Ideomotor apraxia can be caused by alteration of different pathways involved. On the one hand, when an examiner gives an order to the patient and he is unable to carry it out, the altered route is the one that comes from the Wernicke area and goes to the left parietal cortex. On the other hand, in movements altered by imitation, it is an alteration of the visual areas with the left parietal cortex. In this way, it is ensured that the failure is not due to an alteration in visual perception or understanding. The main alteration is found in the connection of the left parietal cortex and the premotor area - in the frontal cortex - of both hemispheres.

The linguistic functions of the dominant hemisphere are fundamental to make movements at will. Before evaluating the patient, check that your verbal comprehension is intact.. When the information leaves Wernicke's area towards the supramarginal gyrus, verbal instruction is associated in the parietal cortex with previously learned movement patterns. Finally, this information is transferred to the motor planning areas in the frontal cortex and to the primary motor area. An injury to the parietal cortex or any part of this pathway can produce ideomotor apraxia.

Importance of the parietal cortex

Dynamic body representation is possible thanks to the superior parietal cortex. Various studies indicate that some lower areas of the parietal cortex are responsible for storing the characteristics of the movements that define the most common motor patterns. On the other hand, it has also been observed that this area is activated by performing movements in which the use of objects is present.

The role of the parietal cortex in the storage and generation of motor patterns related to actions is fundamental. This importance lies in the differences between the type of apraxia of patients with parietal cortex injury and that of patients in whom the lesion affects the connection between the parietal and frontal cortex. When we do motor learning, they determine the creation of space-time motor representations associated with them.. In this way, when we want to make a movement, stored representations are recovered and transformed into the movement we want to carry out.

Patients with parietal lesions are unable to differentiate whether the movements they perform are correct or incorrect. due to its involvement in movement patterns.

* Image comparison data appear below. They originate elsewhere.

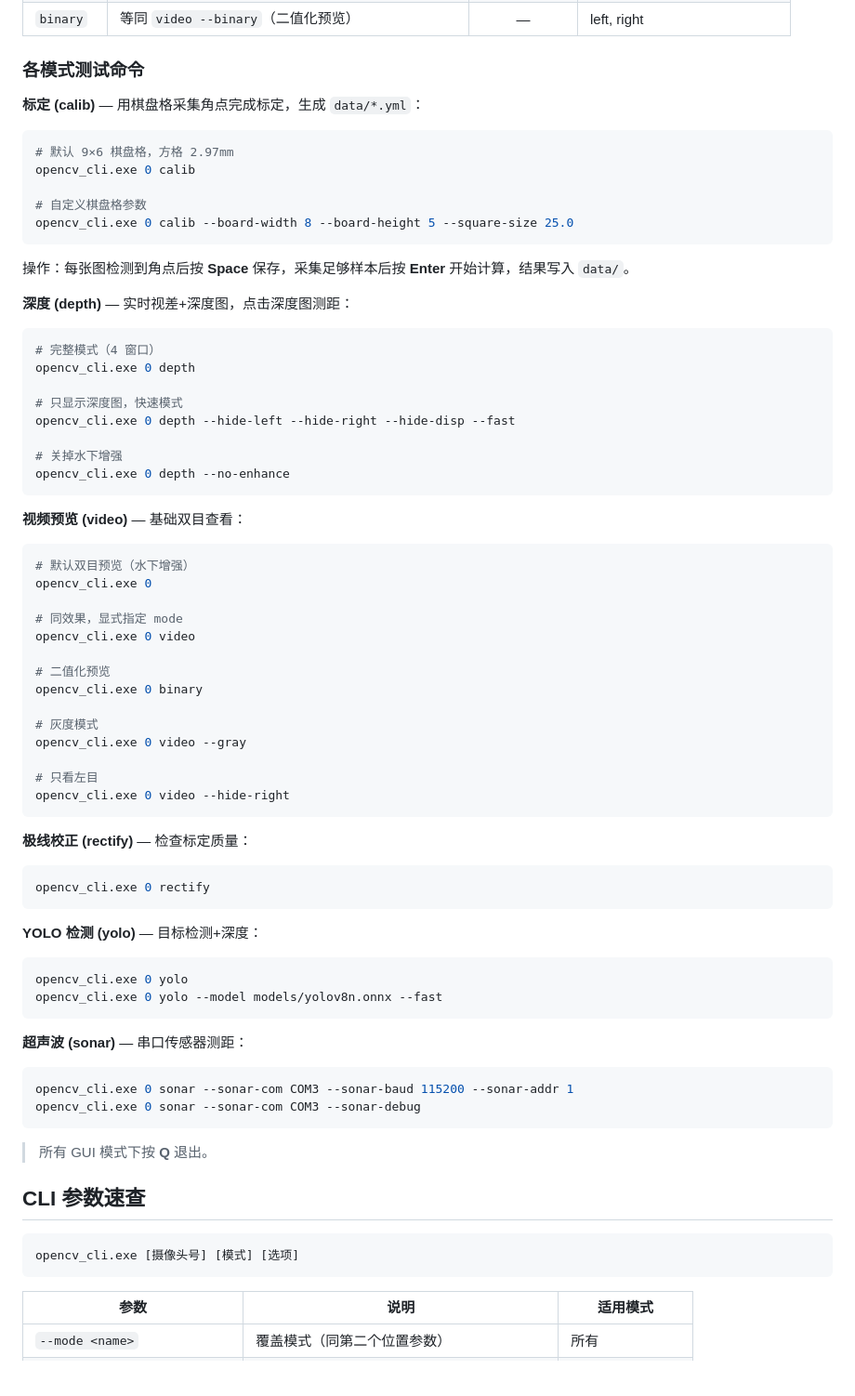
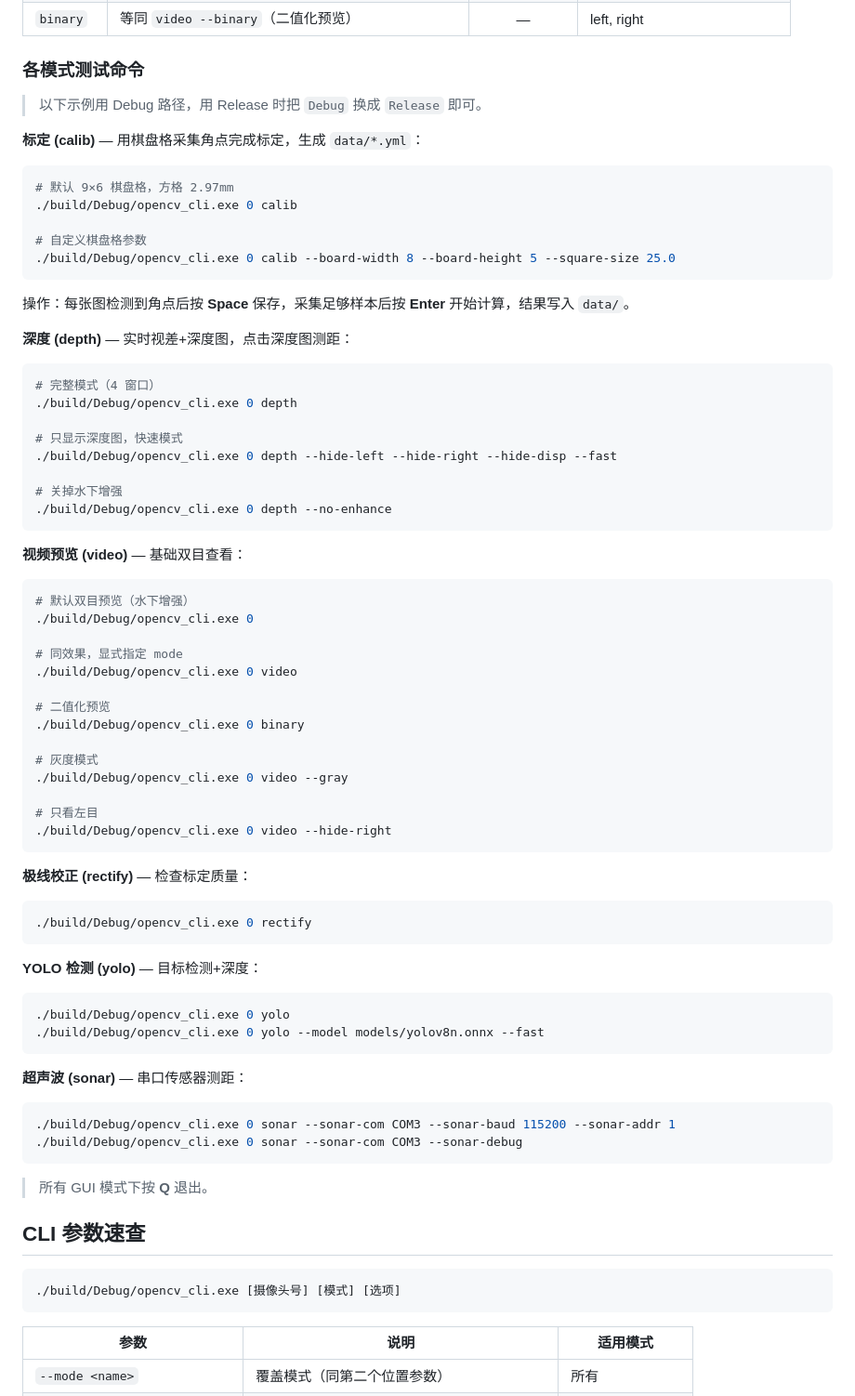
Before and after one commit to ycyyangk40/Binocular_Underwater_Ranging, a Markdown page: README.md, the part around one of its changes. Shown at 93% size. Rendered like a GitHub page; blank space fills up the shorter version.

````diff
--- a/README.md
+++ b/README.md
@@ -64,61 +105,63 @@ opencv_ui.exe
 
 ### 各模式测试命令
 
+> 以下示例用 Debug 路径，用 Release 时把 `Debug` 换成 `Release` 即可。
+
 **标定 (calib)** — 用棋盘格采集角点完成标定，生成 `data/*.yml`：
 ```bash
 # 默认 9×6 棋盘格，方格 2.97mm
-opencv_cli.exe 0 calib
+./build/Debug/opencv_cli.exe 0 calib
 
 # 自定义棋盘格参数
-opencv_cli.exe 0 calib --board-width 8 --board-height 5 --square-size 25.0
+./build/Debug/opencv_cli.exe 0 calib --board-width 8 --board-height 5 --square-size 25.0
 ```
 操作：每张图检测到角点后按 **Space** 保存，采集足够样本后按 **Enter** 开始计算，结果写入 `data/`。
 
 **深度 (depth)** — 实时视差+深度图，点击深度图测距：
 ```bash
 # 完整模式（4 窗口）
-opencv_cli.exe 0 depth
+./build/Debug/opencv_cli.exe 0 depth
 
 # 只显示深度图，快速模式
-opencv_cli.exe 0 depth --hide-left --hide-right --hide-disp --fast
+./build/Debug/opencv_cli.exe 0 depth --hide-left --hide-right --hide-disp --fast
 
 # 关掉水下增强
-opencv_cli.exe 0 depth --no-enhance
+./build/Debug/opencv_cli.exe 0 depth --no-enhance
 ```
 
 **视频预览 (video)** — 基础双目查看：
 ```bash
 # 默认双目预览（水下增强）
-opencv_cli.exe 0
+./build/Debug/opencv_cli.exe 0
 
 # 同效果，显式指定 mode
-opencv_cli.exe 0 video
+./build/Debug/opencv_cli.exe 0 video
 
 # 二值化预览
-opencv_cli.exe 0 binary
+./build/Debug/opencv_cli.exe 0 binary
 
 # 灰度模式
-opencv_cli.exe 0 video --gray
+./build/Debug/opencv_cli.exe 0 video --gray
 
 # 只看左目
-opencv_cli.exe 0 video --hide-right
+./build/Debug/opencv_cli.exe 0 video --hide-right
 ```
 
 **极线校正 (rectify)** — 检查标定质量：
 ```bash
-opencv_cli.exe 0 rectify
+./build/Debug/opencv_cli.exe 0 rectify
 ```
 
 **YOLO 检测 (yolo)** — 目标检测+深度：
 ```bash
-opencv_cli.exe 0 yolo
-opencv_cli.exe 0 yolo --model models/yolov8n.onnx --fast
+./build/Debug/opencv_cli.exe 0 yolo
+./build/Debug/opencv_cli.exe 0 yolo --model models/yolov8n.onnx --fast
 ```
 
 **超声波 (sonar)** — 串口传感器测距：
 ```bash
-opencv_cli.exe 0 sonar --sonar-com COM3 --sonar-baud 115200 --sonar-addr 1
-opencv_cli.exe 0 sonar --sonar-com COM3 --sonar-debug
+./build/Debug/opencv_cli.exe 0 sonar --sonar-com COM3 --sonar-baud 115200 --sonar-addr 1
+./build/Debug/opencv_cli.exe 0 sonar --sonar-com COM3 --sonar-debug
 ```
 
 > 所有 GUI 模式下按 **Q** 退出。
@@ -126,7 +169,7 @@ opencv_cli.exe 0 sonar --sonar-com COM3 --sonar-debug
 ## CLI 参数速查
 
 ```
-opencv_cli.exe [摄像头号] [模式] [选项]
+./build/Debug/opencv_cli.exe [摄像头号] [模式] [选项]
 ```
 
 | 参数 | 说明 | 适用模式 |
````
Also changed, not shown: other parts of README.md (+49 -8 lines).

However, when the parietal cortex is preserved and the lesion is located in more anterior areas, they are unable to perform the movement, but they try several times because they realize they are not able to perform it. So that, the dominant hemisphere in language is also the dominant one to perform this type of movement.

The corpus callosum

The anterior corpus callosum also takes center stage in a special form of apraxia. The injury in this area disconnects the motor information of a particular movement contained in the left hemisphere of the motor areas of the right frontal cortex. Thus, the information of the movement pattern to be performed does not reach these areas. In this case, a unilateral apraxia or callous apraxia. In this type of apraxia, the patient can only successfully imitate the movements with his right hand, but is not able to do them with the left hand.


Ardila, A. (2016). Kinetic, ideomotor, ideational and conceptual apraxia. Journal of Neuropsychology, Neuropsychiatry and Neurosciences, 15, (1), 119-139.